Since it was so late in the Carnival season, all the good costumes were sold out. The only thing remotely Findus and Pettersen that I could find was a floppy hat made with black-and-white cow patterned cloth with two horns attached. I figured my son could wear this with his black warlock wrap from the year before and… voila, he could go as a Swedish cow.

Later that evening, in a moment of desperation or inspiration, I thought to add some bobbles and copper wire to the hat’s horns. Thus ingeniously, I thought, creating a Hey Diddle Diddle outer space cow. My son was quite sceptical about the metamorphosis of a Swedish cow into an outer space cow, but relented in the end.

Unfortunately, Germans children do not know Hey Diddle Diddle. They do not know about a cow jumping over the moon. They do know though how to tease an outer space cow orbiting in amongst spaceships, astronauts, Martians, and shooting stars.

I’ve already saved up a bit of money to pay for that session on the couch of my son’s future therapy. It is the very least I can do.

05 February, 2008

Gratitude Fed By Inspiration

A fellow, Chris, I met recently is searching for a way to be more grateful and less critical with his life. I suggested to him that it is easy to feel gratitude when you feel inspired or excited about your life.

As many of you know, I get inspired by listening to inspiring people talk about their passions. A dense source of such talks can be found at TED Talks. I originally told Chris I would send him a list of four or five of the TED Talks presentation, which are my favourites. Below is a list of seven of them. And, honestly, they are only a drop in the bucket of excellent talks. My favourites list composes of probably 20 or more. Obviously, I can't suggest all of them. So, here are seven off that list:

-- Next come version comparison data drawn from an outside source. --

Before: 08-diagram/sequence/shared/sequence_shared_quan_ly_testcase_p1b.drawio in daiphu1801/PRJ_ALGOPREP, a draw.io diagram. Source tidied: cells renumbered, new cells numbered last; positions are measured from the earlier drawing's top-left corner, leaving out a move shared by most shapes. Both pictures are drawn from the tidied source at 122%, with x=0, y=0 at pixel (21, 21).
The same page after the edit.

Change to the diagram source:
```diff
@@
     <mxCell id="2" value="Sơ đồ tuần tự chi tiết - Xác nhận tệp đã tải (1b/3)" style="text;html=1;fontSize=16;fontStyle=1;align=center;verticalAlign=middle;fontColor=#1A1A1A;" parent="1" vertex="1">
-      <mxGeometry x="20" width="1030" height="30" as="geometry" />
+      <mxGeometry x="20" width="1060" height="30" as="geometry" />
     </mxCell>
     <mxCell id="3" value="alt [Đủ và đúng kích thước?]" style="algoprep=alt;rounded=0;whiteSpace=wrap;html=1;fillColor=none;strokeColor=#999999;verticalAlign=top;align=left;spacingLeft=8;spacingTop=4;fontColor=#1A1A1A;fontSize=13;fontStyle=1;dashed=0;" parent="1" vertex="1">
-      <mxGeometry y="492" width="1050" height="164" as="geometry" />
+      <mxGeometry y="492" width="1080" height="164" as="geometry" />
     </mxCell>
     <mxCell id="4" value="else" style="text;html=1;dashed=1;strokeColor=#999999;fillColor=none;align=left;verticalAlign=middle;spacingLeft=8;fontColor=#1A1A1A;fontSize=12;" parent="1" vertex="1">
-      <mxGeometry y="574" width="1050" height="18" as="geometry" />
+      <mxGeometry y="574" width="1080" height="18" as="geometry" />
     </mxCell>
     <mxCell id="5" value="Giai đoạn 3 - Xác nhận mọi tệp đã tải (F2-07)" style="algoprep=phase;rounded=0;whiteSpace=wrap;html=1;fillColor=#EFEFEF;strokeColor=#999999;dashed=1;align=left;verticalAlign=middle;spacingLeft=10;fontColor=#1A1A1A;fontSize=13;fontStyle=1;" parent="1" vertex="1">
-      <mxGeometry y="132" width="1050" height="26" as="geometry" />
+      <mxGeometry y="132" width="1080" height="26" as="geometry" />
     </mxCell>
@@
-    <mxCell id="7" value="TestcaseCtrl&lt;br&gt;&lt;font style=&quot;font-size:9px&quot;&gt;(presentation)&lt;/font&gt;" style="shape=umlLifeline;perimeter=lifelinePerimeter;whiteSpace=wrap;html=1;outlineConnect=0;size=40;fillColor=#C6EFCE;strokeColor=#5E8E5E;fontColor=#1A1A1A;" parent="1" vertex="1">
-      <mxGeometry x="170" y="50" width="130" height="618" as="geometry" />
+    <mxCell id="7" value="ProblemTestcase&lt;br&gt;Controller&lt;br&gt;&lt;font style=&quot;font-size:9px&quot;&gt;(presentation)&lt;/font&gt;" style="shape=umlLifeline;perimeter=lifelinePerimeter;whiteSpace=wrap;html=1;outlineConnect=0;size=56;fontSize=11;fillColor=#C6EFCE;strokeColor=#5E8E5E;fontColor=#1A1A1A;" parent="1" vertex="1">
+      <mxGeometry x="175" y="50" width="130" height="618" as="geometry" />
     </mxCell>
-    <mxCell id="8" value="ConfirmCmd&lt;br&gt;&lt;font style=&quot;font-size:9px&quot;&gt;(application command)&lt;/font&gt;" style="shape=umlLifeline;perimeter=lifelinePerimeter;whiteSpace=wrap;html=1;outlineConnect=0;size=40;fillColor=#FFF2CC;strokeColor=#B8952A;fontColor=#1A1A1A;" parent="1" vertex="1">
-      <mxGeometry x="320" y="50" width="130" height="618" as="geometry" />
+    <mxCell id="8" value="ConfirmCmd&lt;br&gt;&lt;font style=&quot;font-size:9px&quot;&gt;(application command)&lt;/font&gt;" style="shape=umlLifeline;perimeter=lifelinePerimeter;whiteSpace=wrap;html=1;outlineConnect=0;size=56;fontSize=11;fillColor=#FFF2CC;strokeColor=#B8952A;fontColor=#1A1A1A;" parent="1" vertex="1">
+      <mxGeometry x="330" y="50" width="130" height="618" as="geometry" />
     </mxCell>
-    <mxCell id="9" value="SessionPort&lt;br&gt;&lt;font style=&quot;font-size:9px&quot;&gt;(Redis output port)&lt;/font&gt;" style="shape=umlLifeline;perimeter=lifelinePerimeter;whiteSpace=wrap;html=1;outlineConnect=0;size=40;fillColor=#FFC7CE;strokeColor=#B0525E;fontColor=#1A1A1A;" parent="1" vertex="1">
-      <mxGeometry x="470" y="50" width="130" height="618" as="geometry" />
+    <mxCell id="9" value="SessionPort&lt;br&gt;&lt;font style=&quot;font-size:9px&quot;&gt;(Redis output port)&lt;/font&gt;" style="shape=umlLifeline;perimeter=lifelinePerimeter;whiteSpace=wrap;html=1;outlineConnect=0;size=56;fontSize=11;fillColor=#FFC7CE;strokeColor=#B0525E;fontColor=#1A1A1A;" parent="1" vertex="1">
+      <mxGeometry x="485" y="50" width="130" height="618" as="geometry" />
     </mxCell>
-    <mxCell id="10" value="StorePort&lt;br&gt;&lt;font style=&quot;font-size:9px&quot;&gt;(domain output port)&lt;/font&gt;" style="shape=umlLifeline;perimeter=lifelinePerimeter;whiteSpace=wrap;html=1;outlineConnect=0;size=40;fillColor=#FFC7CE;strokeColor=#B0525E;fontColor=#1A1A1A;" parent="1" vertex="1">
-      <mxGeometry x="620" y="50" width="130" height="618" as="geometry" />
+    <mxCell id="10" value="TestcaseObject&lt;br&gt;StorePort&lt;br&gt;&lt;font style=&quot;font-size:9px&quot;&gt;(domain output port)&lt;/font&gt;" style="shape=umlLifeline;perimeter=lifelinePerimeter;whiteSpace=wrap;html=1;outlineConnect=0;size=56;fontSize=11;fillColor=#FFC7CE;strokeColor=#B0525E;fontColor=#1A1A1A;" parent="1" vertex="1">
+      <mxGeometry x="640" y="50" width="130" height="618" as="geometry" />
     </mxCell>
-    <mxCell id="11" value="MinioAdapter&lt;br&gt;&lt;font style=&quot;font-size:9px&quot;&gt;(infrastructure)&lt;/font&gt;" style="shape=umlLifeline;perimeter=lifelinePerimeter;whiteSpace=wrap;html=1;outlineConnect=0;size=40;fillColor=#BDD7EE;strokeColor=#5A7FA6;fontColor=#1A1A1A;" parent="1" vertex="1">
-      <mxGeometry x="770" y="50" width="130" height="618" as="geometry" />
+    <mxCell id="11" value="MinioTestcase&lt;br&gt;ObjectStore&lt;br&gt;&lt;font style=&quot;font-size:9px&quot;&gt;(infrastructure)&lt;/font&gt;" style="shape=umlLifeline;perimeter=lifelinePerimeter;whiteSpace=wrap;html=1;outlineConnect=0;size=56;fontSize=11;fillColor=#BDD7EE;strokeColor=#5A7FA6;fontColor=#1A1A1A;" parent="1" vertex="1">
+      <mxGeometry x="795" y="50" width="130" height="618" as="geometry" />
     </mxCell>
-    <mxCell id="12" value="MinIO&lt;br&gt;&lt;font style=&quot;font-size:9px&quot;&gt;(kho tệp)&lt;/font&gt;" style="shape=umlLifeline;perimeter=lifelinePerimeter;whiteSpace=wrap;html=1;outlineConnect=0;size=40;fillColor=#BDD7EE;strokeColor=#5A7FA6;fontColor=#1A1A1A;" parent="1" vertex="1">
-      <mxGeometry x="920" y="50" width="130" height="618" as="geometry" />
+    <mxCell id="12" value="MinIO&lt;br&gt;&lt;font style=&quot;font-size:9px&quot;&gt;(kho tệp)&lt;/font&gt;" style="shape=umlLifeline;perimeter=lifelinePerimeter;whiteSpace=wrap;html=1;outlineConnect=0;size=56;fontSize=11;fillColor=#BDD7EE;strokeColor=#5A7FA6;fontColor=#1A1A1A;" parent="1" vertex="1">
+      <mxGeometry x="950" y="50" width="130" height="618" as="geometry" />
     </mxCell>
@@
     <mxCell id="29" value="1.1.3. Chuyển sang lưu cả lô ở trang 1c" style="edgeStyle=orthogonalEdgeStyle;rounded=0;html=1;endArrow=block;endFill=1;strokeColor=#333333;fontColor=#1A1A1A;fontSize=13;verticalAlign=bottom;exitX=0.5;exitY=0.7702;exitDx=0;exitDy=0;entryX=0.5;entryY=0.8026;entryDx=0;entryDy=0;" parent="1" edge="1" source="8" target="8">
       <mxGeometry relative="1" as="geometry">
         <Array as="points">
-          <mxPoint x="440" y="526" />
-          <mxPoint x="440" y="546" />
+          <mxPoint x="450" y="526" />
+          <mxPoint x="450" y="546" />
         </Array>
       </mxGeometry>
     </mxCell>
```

Sir Ken Robinson: Do schools kill creativity?

Jeff Hawkins: Brain science is about to fundamentally change computing

Larry Lessig: How creativity is being strangled by the law

Evelyn Glennie: How to listen to music with your whole body

Majora Carter:Greening the ghetto

Vilayanur Ramachandran: A journey to the center of your mind

Lakshmi Pratury: The lost art of letter-writing

02 February, 2008

Postcard From Far Away


My daughter told me that she and a friend of hers often go into the department store down the road from our place to try on clothes. They pick out the most outrageous and ugliest stuff they can find and end up in stitches of laughter when they try the clothes on. I wonder if the salespersons think it is equally as hilarious.

01 February, 2008

Stormy Weather


My day-to-day life has just caught up with my internet/blogging/woyopracmo life. Full force. Stormy weather both inside and outside my door. Friends calling, emails arriving, trips still to be planned, kids needing to be fed, and just a general sense that it is time I face the music on some matters that have been sadly (nah, not so sadly actually) neglected since sometime around the beginning of November (nablomo).

Got to go. We'll see each other when we see each other.